Behav Brain Res. 2023 Feb 2:437:114122. doi: 10.1016/j.bbr.2022.114122. Epub 2022 Sep 26.
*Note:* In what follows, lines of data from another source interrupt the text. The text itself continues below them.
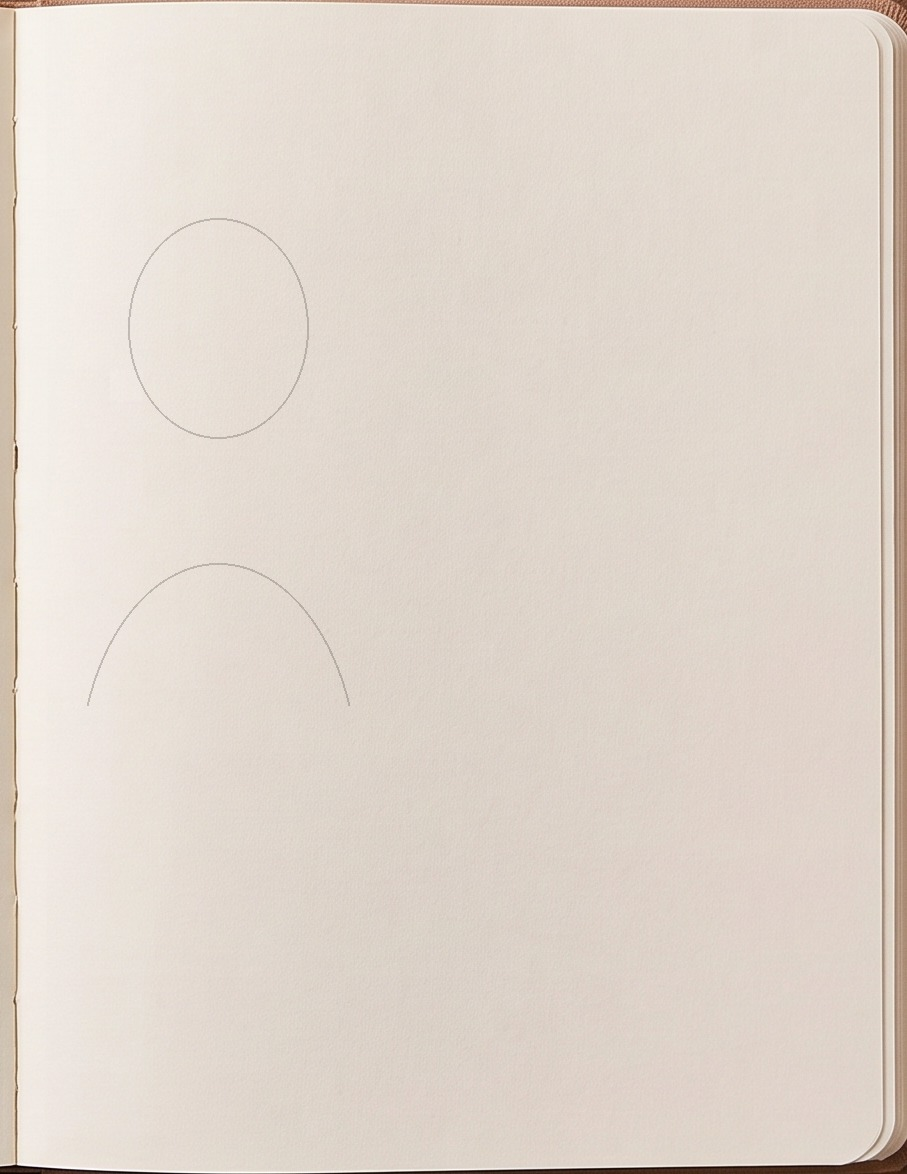
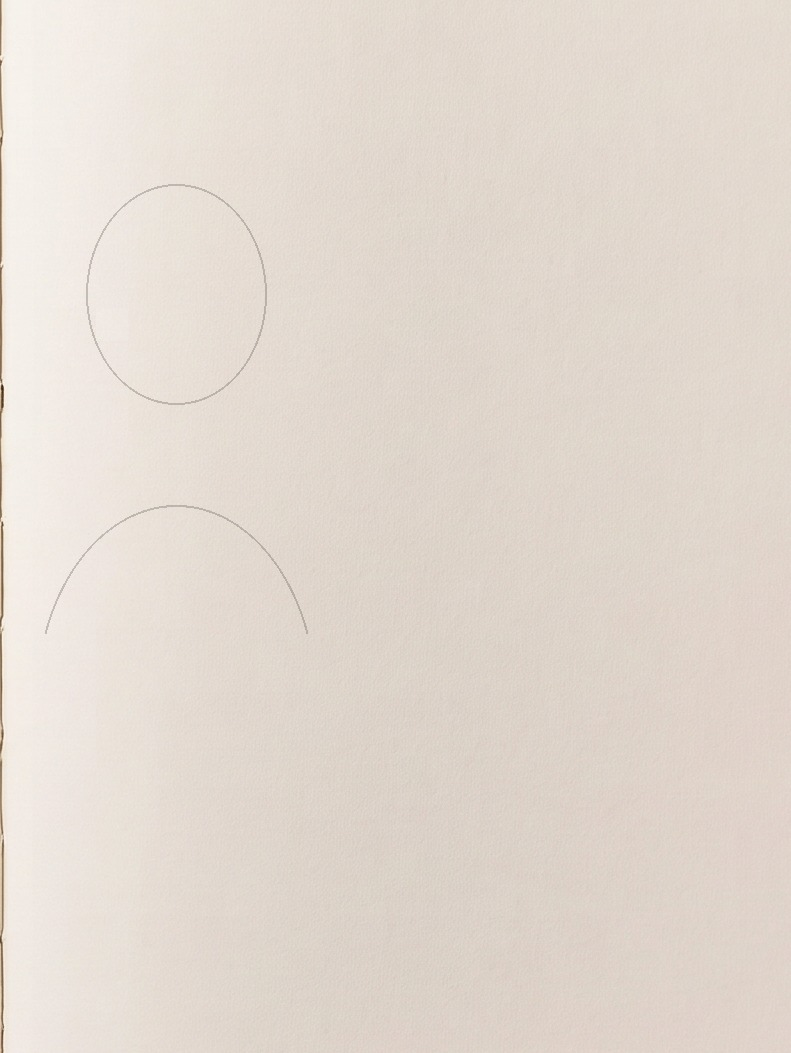
Fix desktop fullscreen morph and crop pages without cover.
Animate the screen morph to true viewport size before handing off to
the desktop shell, and tighten sketchbook page faces to cream paper only.

diff --git a/src/App.tsx b/src/App.tsx
@@ -3,7 +3,6 @@ import gsap from 'gsap'
 import { DeskScene, type DeskMode } from './components/DeskScene'
 import { DesktopBrowser } from './components/DesktopBrowser'
 import { HomeView } from './components/HomeView'
-import { SCREEN_RECT } from './lib/config'
 import './App.css'
 
 type Mode = 'home' | 'desk' | 'desktop'
@@ -54,17 +53,10 @@ export default function App() {
     const morph = morphRef.current
     if (!morph) return
 
-    const screenAspect = SCREEN_RECT.width / SCREEN_RECT.height
-    const vh = window.innerHeight
+    // Morph must end at the true fullscreen desktop shell (100vw × 100dvh).
+    // Letterboxing here caused a hard jump when DesktopBrowser mounted full-bleed.
     const vw = window.innerWidth
-    let endW = vw
-    let endH = endW / screenAspect
-    if (endH > vh) {
-      endH = vh
-      endW = endH * screenAspect
-    }
-    const endL = (vw - endW) / 2
-    const endT = (vh - endH) / 2
+    const vh = window.innerHeight
 
     if (zoomDirection.current === 'in') {
       gsap.set(morph, {
@@ -80,16 +72,19 @@ export default function App() {
         onComplete: () => {
           setMode('desktop')
           setDeskMode('desktop')
-          gsap.set(morph, { display: 'none' })
+          // Keep morph up one frame so the browser can paint underneath, then hide.
+          requestAnimationFrame(() => {
+            gsap.set(morph, { display: 'none', opacity: 0 })
+          })
         },
       })
       tl.to(morph, {
-        left: endL,
-        top: endT,
-        width: endW,
-        height: endH,
+        left: 0,
+        top: 0,
+        width: vw,
+        height: vh,
         borderRadius: 0,
-        duration: 0.95,
+        duration: 1.05,
         ease: 'power3.inOut',
       })
       return () => {
@@ -99,17 +94,17 @@ export default function App() {
 
     gsap.set(morph, {
       display: 'block',
-      left: endL,
-      top: endT,
-      width: endW,
-      height: endH,
+      left: 0,
+      top: 0,
+      width: vw,
+      height: vh,
       opacity: 1,
       borderRadius: 0,
     })
     const tl = gsap.timeline({
       onComplete: () => {
         setDeskMode('room')
-        gsap.set(morph, { display: 'none' })
+        gsap.set(morph, { display: 'none', opacity: 0 })
       },
     })
     tl.to(morph, {
@@ -118,7 +113,7 @@ export default function App() {
       width: fromRect.width,
       height: fromRect.height,
       borderRadius: 2,
-      duration: 0.85,
+      duration: 0.9,
       ease: 'power3.inOut',
     })
     return () => {

diff --git a/src/lib/config.ts b/src/lib/config.ts
@@ -51,11 +51,12 @@ export const NOTEBOOK = {
  * replace art when real pages arrive — turn animation stays the same.
  */
 export const SKETCHBOOK = {
+  /** Cream paper only — excludes khaki cover border around the spread. */
   pageRect: {
-    left: 0.16569767441860464,
-    top: 0.11393229166666667,
-    width: 0.6587936046511628,
-    height: 0.7643229166666666,
+    left: 0.19949127906976744,
+    top: 0.15364583333333334,
+    width: 0.5882994186046512,
+    height: 0.685546875,
   },
   spreads: [
     {

diff --git a/src/components/DesktopBrowser.tsx b/src/components/DesktopBrowser.tsx
@@ -16,10 +16,9 @@ export function DesktopBrowser({ active, onExit }: DesktopBrowserProps) {
 
   useEffect(() => {
     if (!shellRef.current) return
-    gsap.to(shellRef.current, {
+    // Appear instantly when active so the morph→desktop handoff does not flash/jump.
+    gsap.set(shellRef.current, {
       opacity: active ? 1 : 0,
-      duration: active ? 0.2 : 0.15,
-      ease: 'power1.out',
       pointerEvents: active ? 'auto' : 'none',
     })
   }, [active])

diff --git a/src/App.css b/src/App.css
@@ -12,13 +12,13 @@
 
 .screen-morph {
   position: fixed;
-  z-index: 45;
+  z-index: 55;
   overflow: hidden;
   pointer-events: none;
-  background: transparent;
+  background: #f4f4f6;
 }
 
-.screen-morph-img {
+.screen-morph__img {
   display: block;
   width: 100%;
   height: 100%;

diff --git a/src/components/SketchbookPages.css b/src/components/SketchbookPages.css
@@ -29,6 +29,9 @@
   background-position: center;
   border: 0;
   padding: 0;
+  /* Soft clip so cover fringe never peeks from page faces */
+  overflow: hidden;
+  background-color: #f3eee6;
 }
 
 .page-half--left {
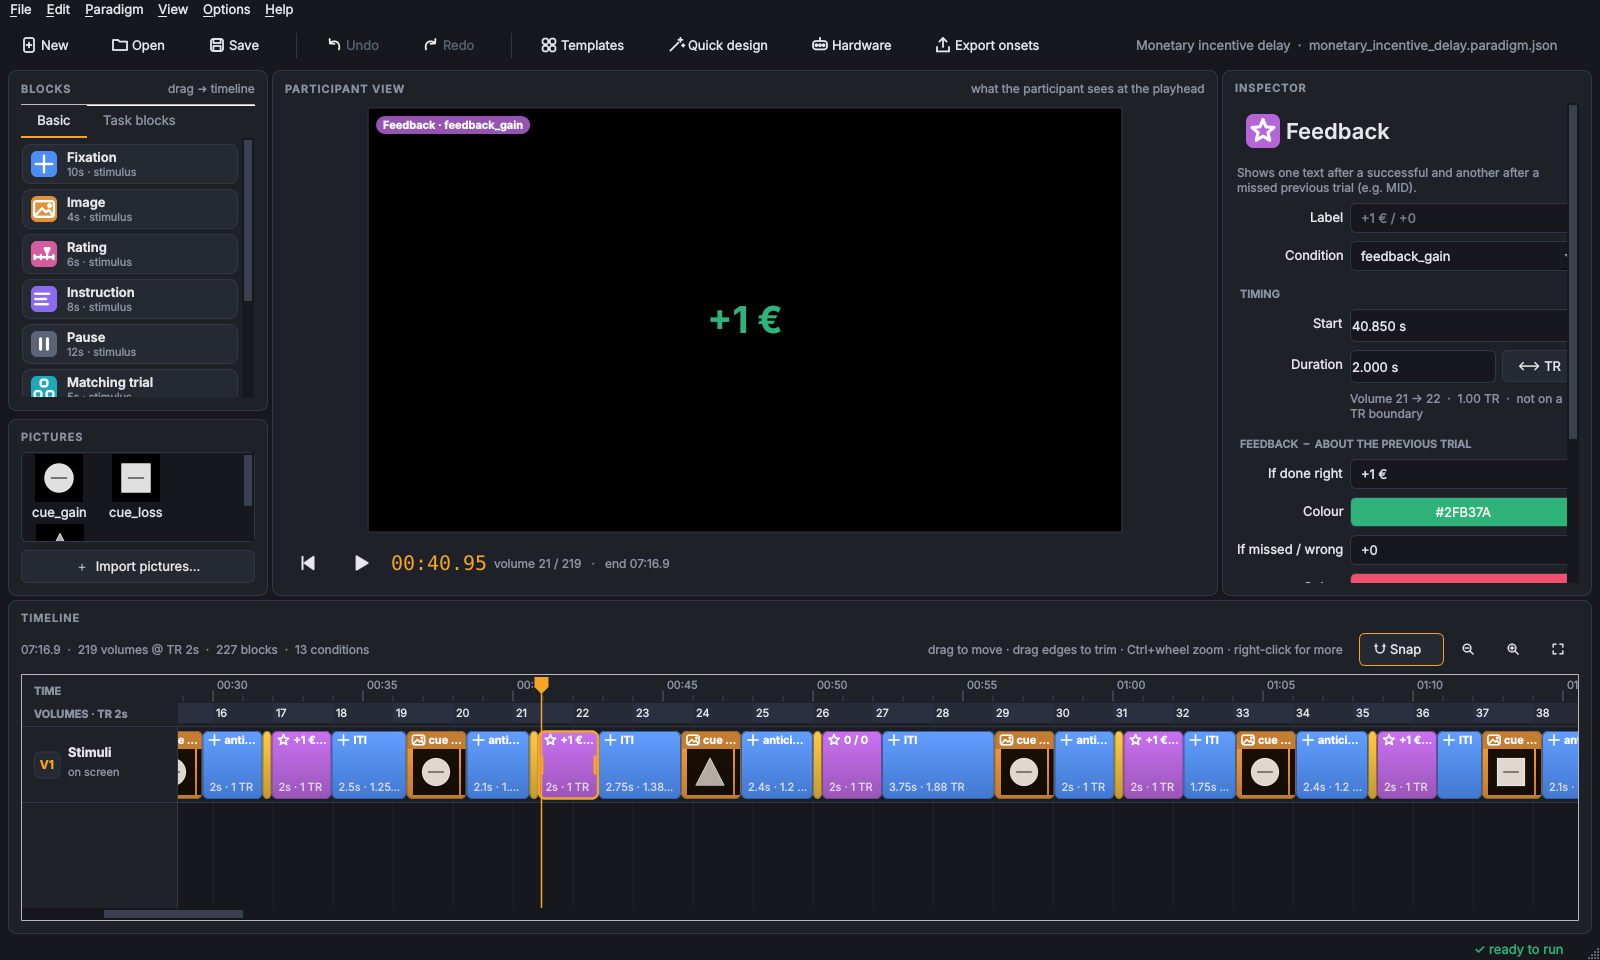
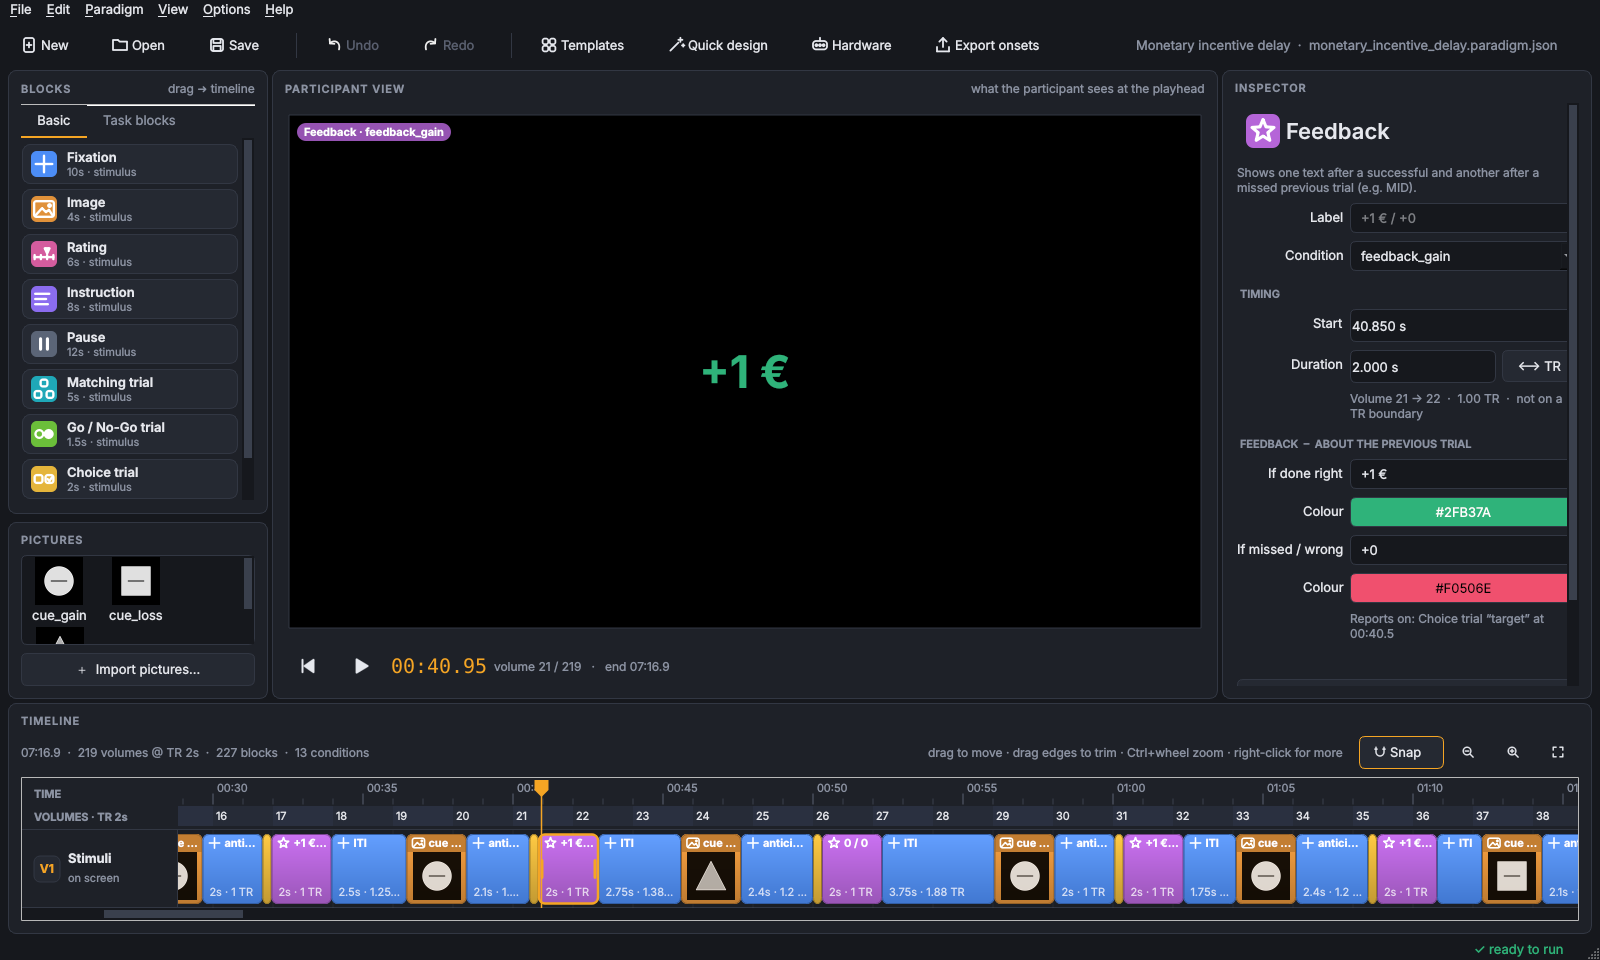
Timeline: single track fills the panel, no vertical scrolling, smallest by default
- The stimulus track scales with the timeline panel's height (minimum
  76 px); the vertical scrollbar is gone, so the content can't be
  scrolled up or down
- The timeline panel starts at its minimum height (top edge as low as
  possible); window resizing gives extra room to the panels above
- Track header text is centred vertically; thumbnails are cached in 8-px
  height steps
- Run test presses relative to the run start (was timing-dependent)

Claude-Session: https://claude.ai/code/session_01XoVQjxpMJqrgYsRynorSKz

Changed region(s): [[0.0, 0.0938, 1.0, 0.9688], [0.4375, 0.375, 0.5, 0.4062], [0.4375, 0.3125, 0.5, 0.3438]]

diff --git a/paradigmshift/timeline.py b/paradigmshift/timeline.py
@@ -19,7 +19,7 @@ IMAGE_EXT = (".png", ".jpg", ".jpeg", ".bmp", ".gif", ".tif", ".tiff", ".webp")
 
 RULER_H = 52
 HEADER_W = 156
-TRACK_H = 76
+TRACK_H = 76          # minimum track height – tracks grow to fill the panel
 TRACK_PAD = 8
 EDGE = 7            # px grab zone for resizing
 SNAP_PX = 10        # magnetic snapping distance
@@ -52,7 +52,7 @@ class TimelineView(QAbstractScrollArea):
         self.viewport().setAcceptDrops(True)
         self.viewport().setMouseTracking(True)
         self.setFocusPolicy(Qt.StrongFocus)
-        self.setVerticalScrollBarPolicy(Qt.ScrollBarAsNeeded)
+        self.setVerticalScrollBarPolicy(Qt.ScrollBarAlwaysOff)   # tracks scale to the panel – nothing to scroll
         self.setHorizontalScrollBarPolicy(Qt.ScrollBarAlwaysOn)
         self.horizontalScrollBar().valueChanged.connect(self.viewport().update)
         self.verticalScrollBar().valueChanged.connect(self.viewport().update)
@@ -75,7 +75,13 @@ class TimelineView(QAbstractScrollArea):
         return self.horizontalScrollBar().value()
 
     def _scroll_y(self) -> int:
-        return self.verticalScrollBar().value()
+        return 0
+
+    @property
+    def track_h(self) -> float:
+        """Tracks share the panel's height (never smaller than TRACK_H)."""
+        n = max(1, len(self.p.tracks))
+        return max(TRACK_H, (self.viewport().height() - RULER_H) / n)
 
     def x_of(self, t: float) -> float:
         return HEADER_W + t * self.pps - self._scroll_x()
@@ -84,17 +90,17 @@ class TimelineView(QAbstractScrollArea):
         return (x - HEADER_W + self._scroll_x()) / self.pps
 
     def track_top(self, i: int) -> float:
-        return RULER_H + i * TRACK_H - self._scroll_y()
+        return RULER_H + i * self.track_h - self._scroll_y()
 
     def track_at(self, y: float) -> int | None:
         if y < RULER_H:
             return None
-        i = int((y - RULER_H + self._scroll_y()) // TRACK_H)
+        i = int((y - RULER_H + self._scroll_y()) // self.track_h)
         return i if 0 <= i < len(self.p.tracks) else None
 
     def block_rect(self, b: Block) -> QRectF:
         top = self.track_top(b.track) + TRACK_PAD / 2
-        return QRectF(self.x_of(b.start), top, max(2.0, b.duration * self.pps), TRACK_H - TRACK_PAD)
+        return QRectF(self.x_of(b.start), top, max(2.0, b.duration * self.pps), self.track_h - TRACK_PAD)
 
     def block_at(self, pos: QPointF) -> tuple[Block | None, str]:
         for b in sorted(self.p.blocks, key=lambda b: -b.start):
@@ -119,7 +125,7 @@ class TimelineView(QAbstractScrollArea):
         sb.setRange(0, max(0, int(content - self.viewport().width())))
         sb.setPageStep(self.viewport().width())
         sb.setSingleStep(20)
-        h = RULER_H + len(self.p.tracks) * TRACK_H
+        h = RULER_H + len(self.p.tracks) * self.track_h
         vb = self.verticalScrollBar()
         vb.setRange(0, max(0, h - self.viewport().height()))
         vb.setPageStep(self.viewport().height())
@@ -221,20 +227,22 @@ class TimelineView(QAbstractScrollArea):
     def _paint_tracks(self, p, w, h):
         for i, _name in enumerate(self.p.tracks):
             top = self.track_top(i)
-            p.fillRect(QRectF(HEADER_W, top, w - HEADER_W, TRACK_H), QColor("#1B1E24" if i % 2 == 0 else "#191B21"))
+            th = self.track_h
+            p.fillRect(QRectF(HEADER_W, top, w - HEADER_W, th), QColor("#1B1E24" if i % 2 == 0 else "#191B21"))
             p.setPen(QColor(theme.BORDER))
-            p.drawLine(QPointF(HEADER_W, top + TRACK_H - .5), QPointF(w, top + TRACK_H - .5))
+            p.drawLine(QPointF(HEADER_W, top + th - .5), QPointF(w, top + th - .5))
 
     def _paint_headers(self, p, h):
         p.fillRect(QRectF(0, RULER_H, HEADER_W, h - RULER_H), QColor(theme.PANEL))
         for i, name in enumerate(self.p.tracks):
             top = self.track_top(i)
-            if top + TRACK_H < RULER_H:
+            th = self.track_h
+            if top + th < RULER_H:
                 continue
-            r = QRectF(0, top, HEADER_W, TRACK_H)
+            r = QRectF(0, top, HEADER_W, th)
             p.setPen(QColor(theme.BORDER))
             p.drawLine(r.bottomLeft() + QPointF(0, -.5), r.bottomRight() + QPointF(0, -.5))
-            badge = QRectF(12, top + TRACK_H / 2 - 13, 26, 26)
+            badge = QRectF(12, top + th / 2 - 13, 26, 26)
             p.setBrush(QColor(theme.PANEL_2))
             p.setPen(QPen(QColor(theme.BORDER)))
             p.drawRoundedRect(badge, 6, 6)
@@ -243,11 +251,11 @@ class TimelineView(QAbstractScrollArea):
             p.drawText(badge, Qt.AlignCenter, ("V" if i == 0 else "R") + str(i + 1))
             p.setPen(QColor(theme.TEXT))
             p.setFont(theme.ui_font(10, True))
-            p.drawText(QRectF(46, top + 14, HEADER_W - 50, 22), Qt.AlignLeft | Qt.AlignVCenter, name)
+            p.drawText(QRectF(46, top + th / 2 - 22, HEADER_W - 50, 22), Qt.AlignLeft | Qt.AlignVCenter, name)
             p.setPen(QColor(theme.TEXT_DIM))
             p.setFont(theme.ui_font(8))
             sub = "on screen" if i == 0 else "grip presses" if i == 1 else "extra"
-            p.drawText(QRectF(46, top + 36, HEADER_W - 50, 18), Qt.AlignLeft | Qt.AlignVCenter, sub)
+            p.drawText(QRectF(46, top + th / 2, HEADER_W - 50, 18), Qt.AlignLeft | Qt.AlignVCenter, sub)
         p.setPen(QColor(theme.BORDER))
         p.drawLine(QPointF(HEADER_W - .5, RULER_H), QPointF(HEADER_W - .5, h))
 
@@ -356,7 +364,7 @@ class TimelineView(QAbstractScrollArea):
         # image thumbnails
         img = b.thumbnail_path
         if img and r.width() > 40:
-            th = thumbnail(img, int(r.height() - 22))
+            th = thumbnail(img, max(16, int(r.height() - 22) // 8 * 8))   # 8-px steps keep the cache small
             if th is not None:
                 x = r.left() + 6
                 while x < r.right() - 4:
@@ -418,7 +426,7 @@ class TimelineView(QAbstractScrollArea):
             self._paint_block(p, b, ghost=True)
 
     def _paint_empty_hint(self, p, w):
-        r = QRectF(HEADER_W + 30, self.track_top(0) + 8, max(300, w - HEADER_W - 60), TRACK_H - 16)
+        r = QRectF(HEADER_W + 30, self.track_top(0) + 8, max(300, w - HEADER_W - 60), self.track_h - 16)
         p.setPen(QPen(QColor("#3A404D"), 1.5, Qt.DashLine))
         p.setBrush(Qt.NoBrush)
         p.drawRoundedRect(r, 8, 8)

diff --git a/tests/test_gui.py b/tests/test_gui.py
@@ -136,6 +136,9 @@ def test_full_run_with_simulated_scanner(app, tmp_path):
 
     def probe():
         seen.setdefault(c.phase, (len(c.state.triggers), cr.pill.text()))
+        if c.phase == "running" and "pressed" not in seen:   # a grip press 0.2 s into the fixation
+            seen["pressed"] = True
+            QTimer.singleShot(200, lambda: c.router.feed("b"))
         if c.phase == "dummy":   # participant screen shows only the waiting text, no trigger counts
             img = QImage(400, 225, QImage.Format_RGB32)
             p = QPainter(img)
@@ -150,7 +153,6 @@ def test_full_run_with_simulated_scanner(app, tmp_path):
     got = []
     c.finished.connect(lambda files: (got.extend(files), loop.quit()))
     QTimer.singleShot(10000, loop.quit)
-    QTimer.singleShot(2400, lambda: c.router.feed("b"))   # a grip press during the fixation
     loop.exec()
     poll.stop()
     app.processEvents()

diff --git a/paradigmshift/mainwindow.py b/paradigmshift/mainwindow.py
@@ -324,9 +324,12 @@ class MainWindow(QMainWindow):
         tlay.addLayout(bar)
         tlay.addWidget(self.timeline, 1)
         vsplit.addWidget(tl)
-        vsplit.setStretchFactor(0, 3)
-        vsplit.setStretchFactor(1, 2)
-        vsplit.setSizes([520, 330])
+        # The timeline has a single track that scales with the panel. By default it sits at its smallest
+        # height (top edge as low as possible); window resizing gives the extra room to the panels above.
+        vsplit.setChildrenCollapsible(False)
+        vsplit.setStretchFactor(0, 1)
+        vsplit.setStretchFactor(1, 0)
+        vsplit.setSizes([10000, 1])
         root.addWidget(vsplit)
         self.setCentralWidget(central)
         self.status = QLabel()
Gender differences have been observed in the vulnerability to drug abuse and in the different stages of the addictive process. In opiate dependence, differences between sexes have been shown in humans and laboratory animals in various phases of opiate addiction, especially in withdrawal-associated negative affective states. Using a Y-maze conditioned place aversion paradigm, we investigated potential sex differences in the expression and extinction of the aversive memory of precipitated opiate withdrawal state in morphine-dependent rats. No significant difference between sexes was observed in the occurrence of withdrawal signs following naloxone injection during conditioning. Moreover, opiate withdrawal memory expression and extinction following repeated testing was demonstrated in both male and female rats, with no significant differences between sexes. Finally, we report spontaneous recovery following extinction of opiate withdrawal memory. Altogether these data provide further evidence that persistent withdrawal-related memories may be strong drivers of opiate dependence, and demonstrate that both males and females can be used in experimental rodent cohorts to better understand opiate-related effects, reward, aversive state of withdrawal, abstinence and relapse.

Keywords: Opiate dependence; Place aversion; Recovery; Sex variable; Withdrawal aversive state.

Publication types

  • Research Support, Non-U.S. Gov't

MeSH terms

  • Analgesics, Opioid / pharmacology
  • Animals
  • Avoidance Learning
  • Female
  • Humans
  • Male
  • Morphine / pharmacology
  • Morphine Dependence* / metabolism
  • Naloxone / pharmacology
  • Narcotic Antagonists / pharmacology
  • Opiate Alkaloids*
  • Opioid-Related Disorders*
  • Rats
  • Substance Withdrawal Syndrome* / metabolism


  • Opiate Alkaloids
  • Naloxone
  • Analgesics, Opioid
  • Morphine
  • Narcotic Antagonists